Part 25: Time Series 25-13/25 The Lag Operator Lx t = x t-1 L 2 x t = x t-2 L P x t + L Q x t = x t-P + x t-Q Polynomials in L: y t = B(L)y t + e t A(L) y t = e t Invertibility: y t = [A(L)] -1 e t
Part 25: Time Series 25-14/25 Inverting a Stationary Series y t = y t-1 + e t (1- L)y t = e t y t = [1- L] -1 e t = e t + e t e t-2 + … Stationary series can be inverted Autoregressive vs. moving average form of series
Part 25: Time Series 25-15/25 Regression with Autocorrelation y t = x t b + e t, e t = e t-1 + u t (1- L)e t = u t e t = (1- L) -1 u t E[e t ] = E[ (1- L) -1 u t ] = (1- L) -1 E[u t ] = 0 Var[e t ] = (1- L) -2 Var[u t ] = 1+ 2 u 2 + … = u 2 /(1- 2 ) Cov[e t,e t-1 ] = Cov[ e t-1 + u t, e t-1 ] = = Cov[e t-1,e t-1 ]+Cov[u t,e t-1 ] = u 2 /(1- 2 )
Part 25: Time Series 25-16/25 OLS vs. GLS OLS Unbiased? Consistent: (Except in the presence of a lagged dependent variable) Inefficient GLS Consistent and efficient
Part 25: Time Series 25-17/ | Ordinary least squares regression | | LHS=REALCONS Mean = | | Autocorrel Durbin-Watson Stat. = | | Rho = cor[e,e(-1)] = | |Variable | Coefficient | Standard Error |t-ratio |P[|T|>t] | Mean of X| Constant REALDPI | Robust VC Newey-West, Periods = 10 | Constant REALDPI | AR(1) Model: e(t) = rho * e(t-1) + u(t) | | Final value of Rho = | | Iter= 6, SS= , Log-L= | | Durbin-Watson: e(t) = | | Std. Deviation: e(t) = | | Std. Deviation: u(t) = | | Durbin-Watson: u(t) = | | Autocorrelation: u(t) = | | N[0,1] used for significance levels | |Variable | Coefficient | Standard Error |b/St.Er.|P[|Z|>z] | Mean of X| Constant REALDPI RHO

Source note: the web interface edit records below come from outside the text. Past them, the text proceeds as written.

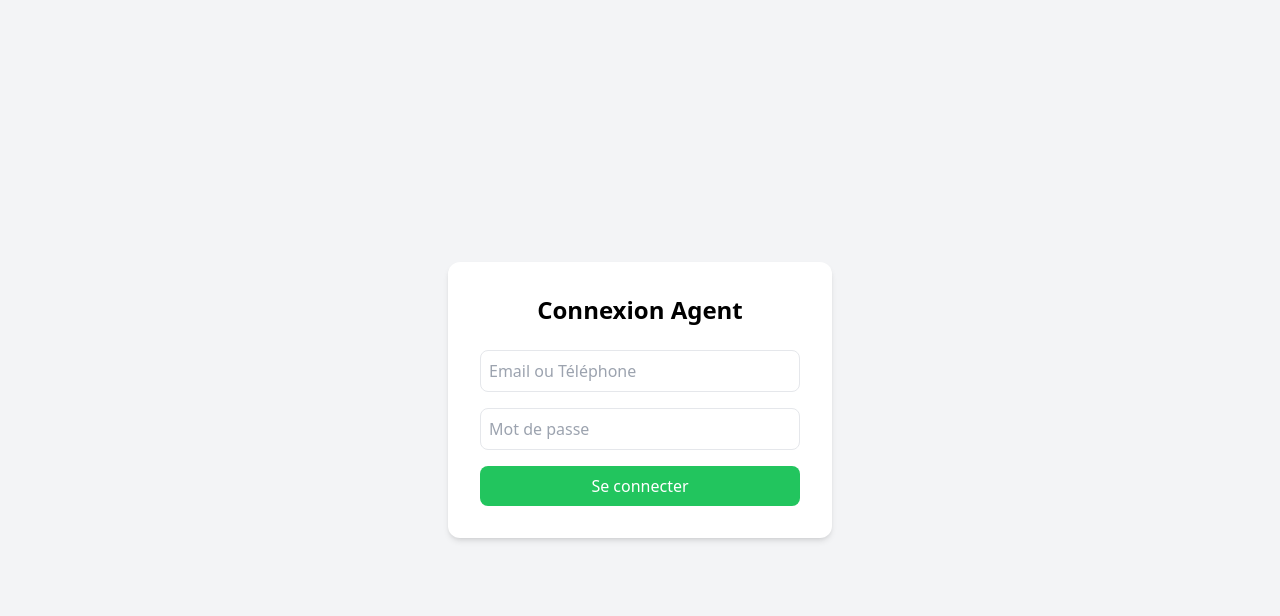
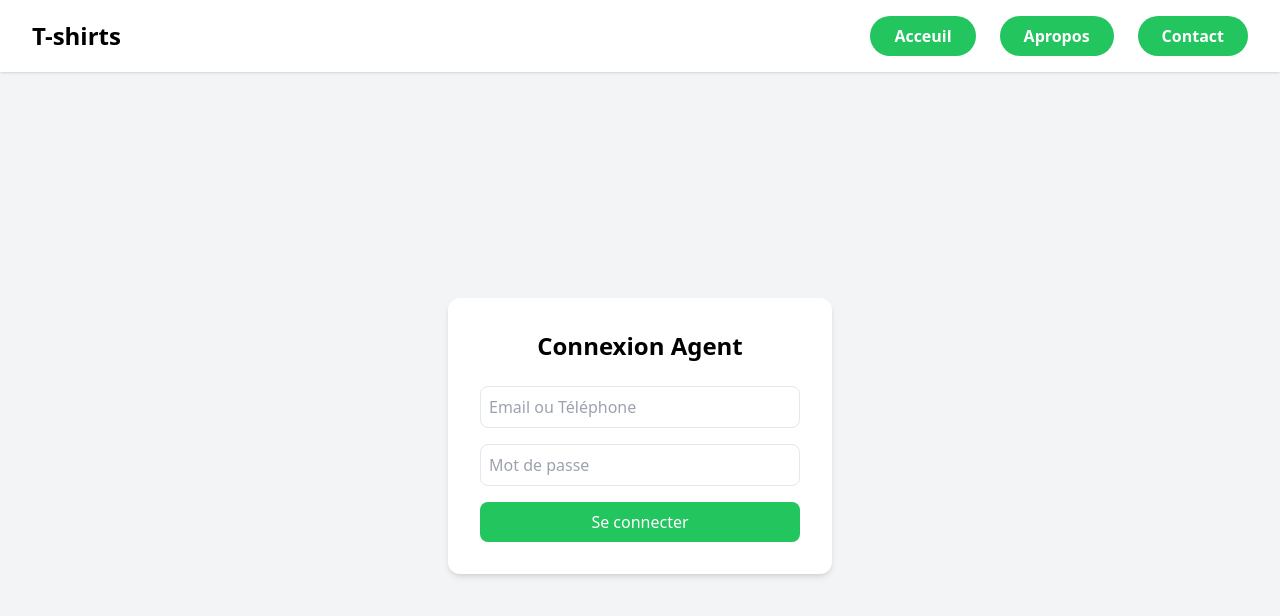
Before and after one commit to ydiasilua25-web/Tshirts-plateform, a plain HTML site: page frontend/index.html in a window 1280 px wide. Drawn offline with nearby package versions, Linux system fonts and the light colour scheme.

Commit message:
build: je viens arranger le layout de la page d'acceuil

```diff
--- a/backend/server.js
+++ b/backend/server.js
@@ -9,7 +9,7 @@ app.use(cors());
 app.use(express.json());
 
 // 🔗 Connexion MongoDB
-mongoose.connect("mongodb://127.0.0.1:27017/tshirtDB");
+mongoose.connect("mongodb://localhost:27017/tshirt_db");
 
 // 📦 MODELS
 const User = mongoose.model("User", {
--- a/frontend/index.html
+++ b/frontend/index.html
@@ -5,7 +5,29 @@
   <title>Connexion</title>
   <script src="https://cdn.tailwindcss.com"></script>
 </head>
-<body class="bg-gray-100 flex items-center justify-center h-screen">
+<body class="bg-gray-100 flex flex-col min-h-screen ">
+
+    <header class="w-full bg-white shadow ">
+
+        <div class="flex justify-between items-center px-8 py-4">
+          <h1 class="text-2xl font-bold">T-shirts</h1>
+          <nav>
+            <ul class="flex space-x-6 text-white font-semibold">
+                <li class="bg-green-500 rounded-full py-2 px-6">
+                    <a href="#">Acceuil</a>
+                </li>
+                <li class="bg-green-500 rounded-full py-2 px-6">
+                    <a href="#">Apropos</a>
+                </li>
+                <li class="bg-green-500 rounded-full py-2 px-6">
+                    <a href="#">Contact</a>
+                </li>
+            </ul>
+          </nav>
+        </div>
+    </header>
+
+    <main class="flex-grow flex items-center justify-center ">
 
       <div class="bg-white p-8 rounded-xl shadow-md w-96">
           <h2 class="text-2xl font-bold mb-6 text-center">Connexion Agent</h2>
@@ -22,5 +44,7 @@
           </button>
       </div>
 
+    </main>
+
 </body>
 </html>
```
Also changed, not shown: backend/package.json (added, +31 -0 lines), package.json (deleted), 1 other file. Lines whose indentation alone changed are shown as unchanged.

Part 25: Time Series 25-18/25 Detecting Autocorrelation Use residuals Durbin-Watson d= Assumes normally distributed disturbances strictly exogenous regressors Variable addition (Godfrey) y t = x t + ε t-1 + u t Use regression residuals e t and test = 0 Assumes consistency of b.
Part 25: Time Series 25-19/25 A Unit Root? How to test for = 1? By construction: ε t – ε t-1 = ( - 1)ε t-1 + u t Test for γ = ( - 1) = 0 using regression? Variance goes to 0 faster than 1/T. Need a new table; cant use standard t tables. Dickey – Fuller tests Unit roots in economic data. (Are there?) Nonstationary series Implications for conventional analysis
Part 25: Time Series 25-20/25 Reinterpreting Autocorrelation
Part 25: Time Series 25-21/25 Integrated Processes Integration of order (P) when the Pth differenced series is stationary Stationary series are I(0) Trending series are often I(1). Then y t – y t-1 = y t is I(0). [Most macroeconomic data series.] Accelerating series might be I(2). Then (y t – y t-1 )- (y t – y t-1 ) = 2 y t is I(0) [Money stock in hyperinflationary economies. Difficult to find many applications in economics]
Part 25: Time Series 25-22/25 Cointegration: Real DPI and Real Consumption
Part 25: Time Series 25-23/25 Cointegration – Divergent Series?
Part 25: Time Series 25-24/25 Cointegration X(t) and y(t) are obviously I(1) Looks like any linear combination of x(t) and y(t) will also be I(1) Does a model y(t) = bx(t) + u(u) where u(t) is I(0) make any sense? How can u(t) be I(0)? In fact, there is a linear combination, [1,- ] that is I(0). y(t) =.1*t + noise, x(t) =.2*t + noise y(t) and x(t) have a common trend y(t) and x(t) are cointegrated.
Part 25: Time Series 25-25/25 Cointegration and I(0) Residuals